**:**

## 1. Introduction

- What magnitude of error is made when projecting LOS to vertical and neglecting the possibility of horizontal motion?
- How can we rigorously estimate vertical and horizontal surface motions from the InSAR LOS geometry?
- Can we solve for the N–S component of motion using a multi-geometry data fusion of InSAR LOS measurements (without using the less precise pixel offset tracking or multi-aperture interferometry methods, independent geodetic data sources or data from right- and left-looking geometries)?

## 2. Methods

#### 2.1. InSAR Line of Sight Viewing Geometry

#### 2.2. Multi-Geometry Data Fusion

**A**for the case of the Envisat SAR database used in Section 4 is:

**A**) is close to 1 is considered well-conditioned; a linear system for which cond(

**A**) >> 1 is considered ill-conditioned (see [69], p. 281). The condition number of a non-square design matrix

**A**can be obtained as the ratio of maximum and minimum values of a singular value decomposition (svd) of

**A**:

**A**is erased. The condition number of

**A**is then 1.9 for the example given in in Equation (5), proving that the linear system is much better conditioned (by a factor of 10) compared to the case when estimating all three components. When the N component is omitted, Equation (3) can be solved when velocity data is available from only one ascending and one descending geometry, which is a common observation scenario for InSAR studies:

## 3. Application to Simulated Data

#### 3.1. Simulated Deformation Using a Mogi Model

^{3}/yr at a depth of 500 m. The resulting subsidence rate (downward motion) is strongest at the location directly above the source and decreases with distance away from that location. Maximum horizontal velocities are offset from the source location, with the offset magnitude depending on the source depth. In this example the maximum vertical velocity is −9.55 mm/yr. The maximum horizontal velocity is ±3.68 mm/yr and located at a horizontal distance of 350 m from the source location.

#### 3.2. Fusion of Simulated Displacement Data

## 4. Application to Observed Data

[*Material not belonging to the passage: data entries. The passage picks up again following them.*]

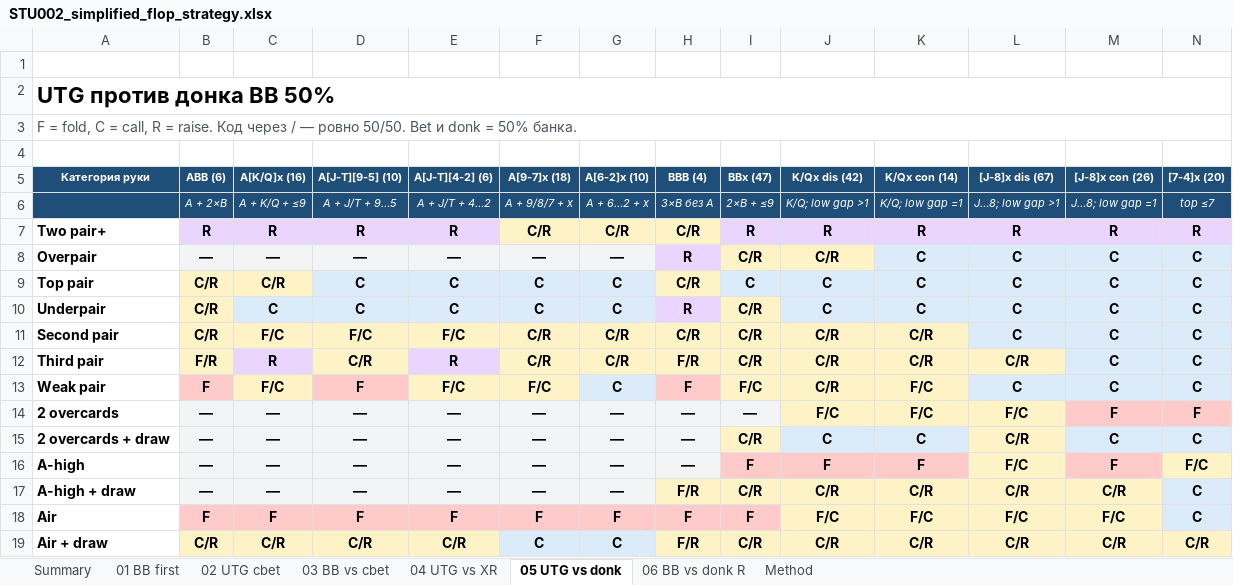
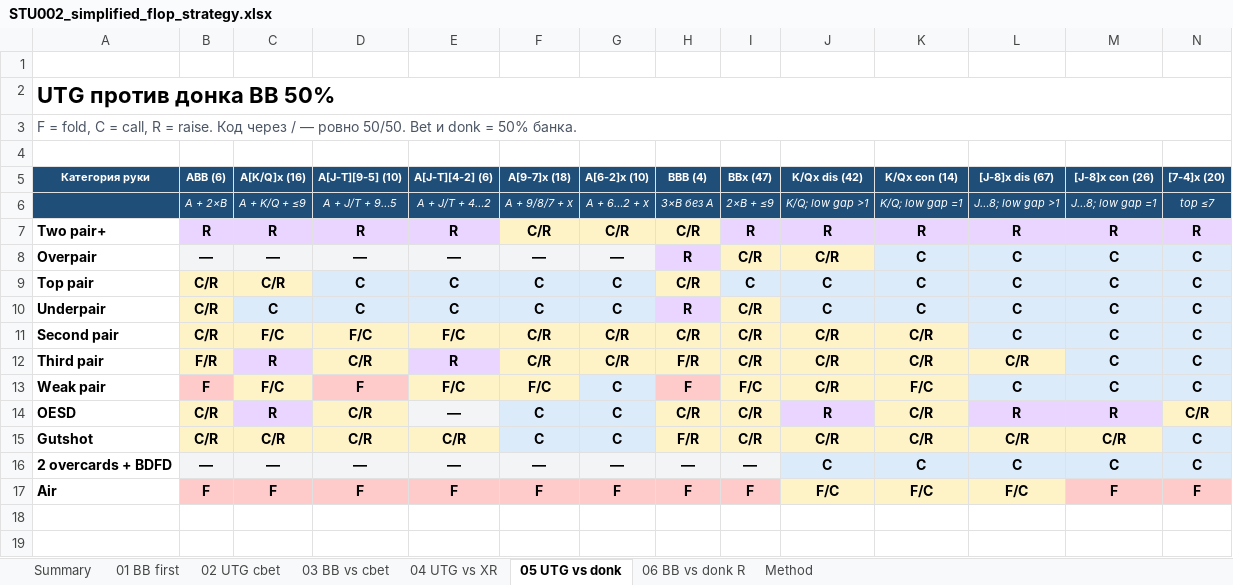
Before and after one commit to PromSoftService/solver, an Excel workbook: datasets/STU002__RNG001_UTG-vs-BB__BRD001_FLOP6/analysis/STU002_simplified_flop_strategy.xlsx, sheet 05 UTG vs donk, drawn as a sheet; values as stored, in another font and other column widths than the file's, no borders; removed rows and columns are numbered as before the commit, all else as after; the diff names each change by its address in the sheet, - before the commit and + after, or states it on an @@ line.

Commit message:
Simplify draw classes and add full UTG BTN study

```diff
--- a/datasets/STU002__RNG001_UTG-vs-BB__BRD001_FLOP6/analysis/STU002_simplified_flop_strategy.xlsx (sheet 05 UTG vs donk)
+++ b/datasets/STU002__RNG001_UTG-vs-BB__BRD001_FLOP6/analysis/STU002_simplified_flop_strategy.xlsx (sheet 05 UTG vs donk)
-row 14: 2 overcards | — | — | — | — | — | — | — | — | F/C | F/C | F/C | F | F
+row 14: OESD | C/R | R | C/R | — | C | C | C/R | C/R | R | C/R | R | R | C/R
+row 15: Gutshot | C/R | C/R | C/R | C/R | C | C | F/R | C/R | C/R | C/R | C/R | C/R | C
-A16 (Категория руки): 2 overcards + draw
+A16 (Категория руки): 2 overcards + BDFD
-I16 (BBx (47)): C/R
+I16 (BBx (47)): —
-I16 fill: #FEF3C7
+I16 fill: #F3F4F6
-L16 ([J-8]x dis (67)): C/R
+L16 ([J-8]x dis (67)): C
-L16 fill: #FEF3C7
+L16 fill: #DCEBFA
-row 16: A-high | — | — | — | — | — | — | — | F | F | F | F/C | F | F/C
-row 17: A-high + draw | — | — | — | — | — | — | F/R | C/R | C/R | C/R | C/R | C/R | C
-M17 ([J-8]x con (26)): F/C
+M17 ([J-8]x con (26)): F
-M17 fill: #FEF3C7
+M17 fill: #FECACA
-N17 ([7-4]x (20)): C
+N17 ([7-4]x (20)): F
-N17 fill: #DCEBFA
+N17 fill: #FECACA
-row 19: Air + draw | C/R | C/R | C/R | C/R | C | C | F/R | C/R | C/R | C/R | C/R | C/R | C/R
```
Also changed, not shown: sheet 03 BB vs cbet, sheet 02 UTG cbet, sheet 04 UTG vs XR, sheet 06 BB vs donk R, sheet 01 BB first, sheet Summary, 1 more sheet, datasets/STU002__RNG001_UTG-vs-BB__BRD001_FLOP6/analysis/STU002_strategy_8_categories.xlsx, 55 other files.
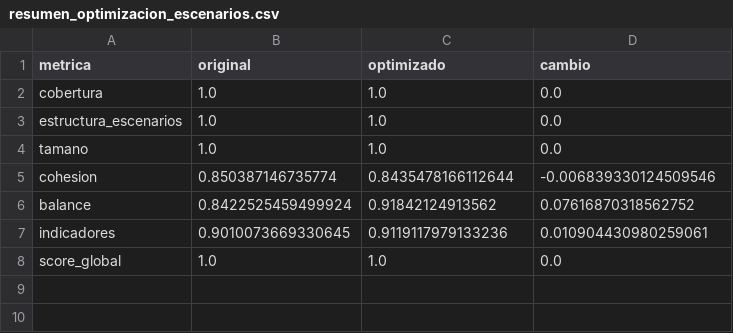
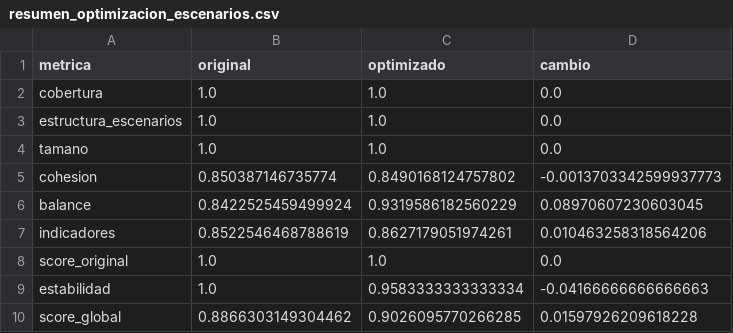
Before and after one commit to Roan1982/movilidad, a CSV file: data/processed/escenarios_territoriales_amba/resumen_optimizacion_escenarios.csv, drawn as a sheet.

```diff
--- a/data/processed/escenarios_territoriales_amba/resumen_optimizacion_escenarios.csv
+++ b/data/processed/escenarios_territoriales_amba/resumen_optimizacion_escenarios.csv
@@ -4,5 +4,7 @@ estructura_escenarios,1.0,1.0,0.0
 tamano,1.0,1.0,0.0
-cohesion,0.850387146735774,0.8435478166112644,-0.006839330124509546
-balance,0.8422525459499924,0.91842124913562,0.07616870318562752
-indicadores,0.9010073669330645,0.9119117979133236,0.010904430980259061
-score_global,1.0,1.0,0.0
+cohesion,0.850387146735774,0.8490168124757802,-0.0013703342599937773
+balance,0.8422525459499924,0.9319586182560229,0.08970607230603045
+indicadores,0.8522546468788619,0.8627179051974261,0.010463258318564206
+score_original,1.0,1.0,0.0
+estabilidad,1.0,0.9583333333333334,-0.04166666666666663
+score_global,0.8866303149304462,0.9026095770266285,0.01597926209618228
```
Also changed, not shown: data/processed/escenarios_territoriales_amba/escenarios_territoriales_amba_optimizado.csv, data/processed/escenarios_territoriales_amba/evaluacion_escenarios_optimizada.csv, 13 other files.
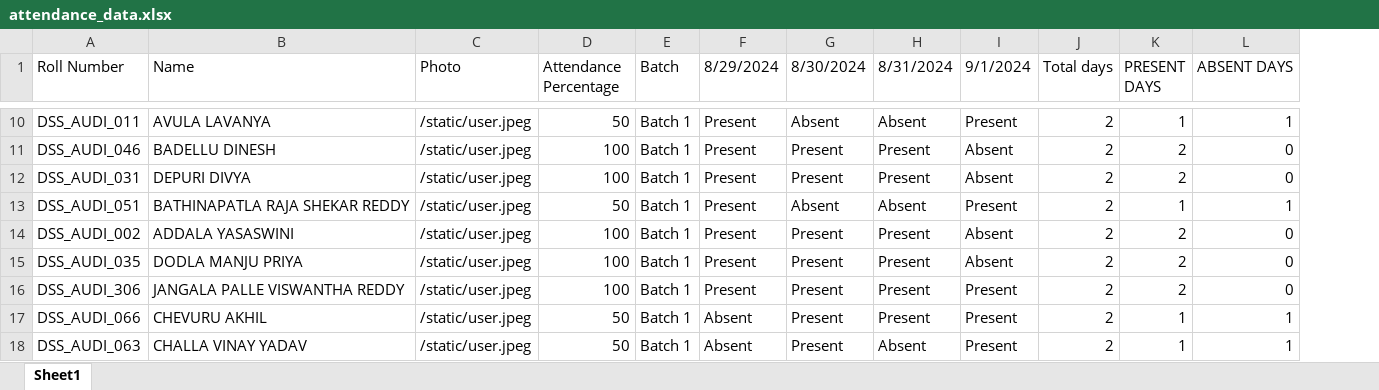
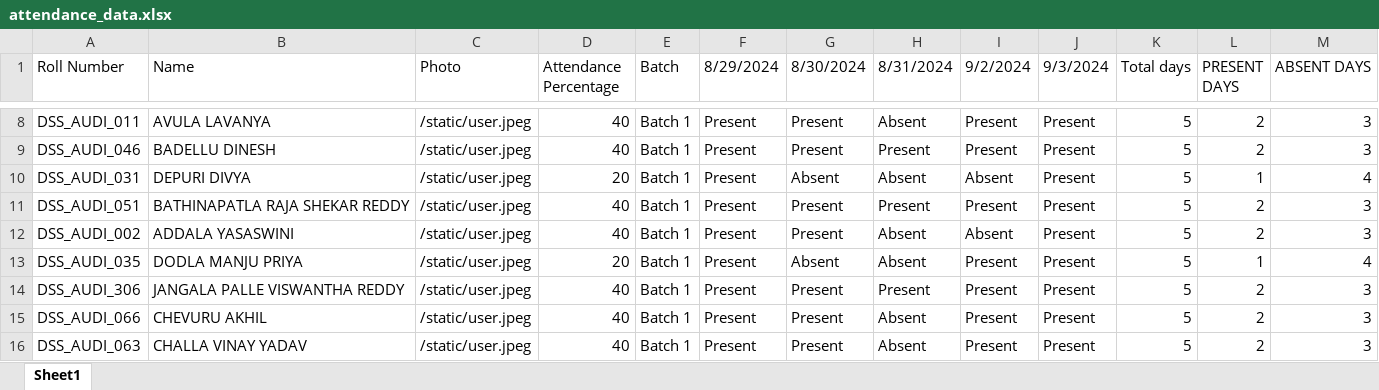
Before and after one commit to harshithravuri23/Attendance_Management_Project_DSS, an Excel workbook: attendance_data.xlsx, sheet Sheet1, drawn as a sheet; only a part is shown, gaps mark what is left out; values as stored, in another font and other column widths than the file's, no cell formats; addresses are those after the commit; the diff covers the shown part only; the diff names each change by its address in the sheet, - before the commit and + after, or states it on an @@ line.

```diff
--- a/attendance_data.xlsx (sheet Sheet1)
+++ b/attendance_data.xlsx (sheet Sheet1)
+column J (9/3/2024), rows 8-16: all Present
-I1: 9/1/2024
+I1: 9/2/2024
-D8 (Attendance Percentage): 50
+D8 (Attendance Percentage): 40
-G8 (8/30/2024): Absent
+G8 (8/30/2024): Present
-K8:K16 (Total days): 2
+K8:K16 (Total days): 5
-L8 (PRESENT DAYS): 1
+L8 (PRESENT DAYS): 2
-M8 (ABSENT DAYS): 1
+M8 (ABSENT DAYS): 3
-D9 (Attendance Percentage): 100
+D9 (Attendance Percentage): 40
-I9 (9/2/2024): Absent
+I9 (9/2/2024): Present
-M9 (ABSENT DAYS): 0
+M9 (ABSENT DAYS): 3
-D10 (Attendance Percentage): 100
+D10 (Attendance Percentage): 20
-G10 (8/30/2024): Present
+G10 (8/30/2024): Absent
-H10 (8/31/2024): Present
+H10 (8/31/2024): Absent
-L10 (PRESENT DAYS): 2
+L10 (PRESENT DAYS): 1
-M10 (ABSENT DAYS): 0
+M10 (ABSENT DAYS): 4
-D11 (Attendance Percentage): 50
+D11 (Attendance Percentage): 40
-G11 (8/30/2024): Absent
+G11 (8/30/2024): Present
-H11 (8/31/2024): Absent
+H11 (8/31/2024): Present
-L11 (PRESENT DAYS): 1
+L11 (PRESENT DAYS): 2
-M11 (ABSENT DAYS): 1
+M11 (ABSENT DAYS): 3
-D12 (Attendance Percentage): 100
+D12 (Attendance Percentage): 40
-H12:H13 (8/31/2024): Present
+H12:H13 (8/31/2024): Absent
-M12 (ABSENT DAYS): 0
+M12 (ABSENT DAYS): 3
-D13 (Attendance Percentage): 100
+D13 (Attendance Percentage): 20
-G13 (8/30/2024): Present
+G13 (8/30/2024): Absent
-I13 (9/2/2024): Absent
+I13 (9/2/2024): Present
-L13 (PRESENT DAYS): 2
+L13 (PRESENT DAYS): 1
-M13 (ABSENT DAYS): 0
+M13 (ABSENT DAYS): 4
-D14 (Attendance Percentage): 100
+D14 (Attendance Percentage): 40
-M14 (ABSENT DAYS): 0
+M14 (ABSENT DAYS): 3
-D15:D16 (Attendance Percentage): 50
+D15:D16 (Attendance Percentage): 40
-F15:F16 (8/29/2024): Absent
+F15:F16 (8/29/2024): Present
-H15 (8/31/2024): Present
+H15 (8/31/2024): Absent
-L15:L16 (PRESENT DAYS): 1
+L15:L16 (PRESENT DAYS): 2
-M15:M16 (ABSENT DAYS): 1
+M15:M16 (ABSENT DAYS): 3
```
Also changed, not shown: 117 added rows, 5 removed rows and 247 edited cells elsewhere in this sheet, cell formats, formulas that keep their value, 3 other files.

#### 4.1. Envisat SAR Database in the Sydney Region

- Calculation of a small baseline subset (SBAS) network of interferograms using the GAMMA software [81]. The SBAS network is generated based on coherence and the requirement for a minimum and maximum number of connections for each image. The results of this step are interferometric phase images with major orbital and topographic contributions to the phase signal removed.
- Quality check and outlier filtering of the resulting subset of image pixels, including the exclusion of pixels with phase unwrapping errors. Furthermore, a stable area (zero-mean and low variation of displacement values), common to all seven independent InSAR analyses is defined. The stable area then serves as a spatial reference for all InSAR-derived data sets.

#### 4.2. Fusion of Envisat Velocity Data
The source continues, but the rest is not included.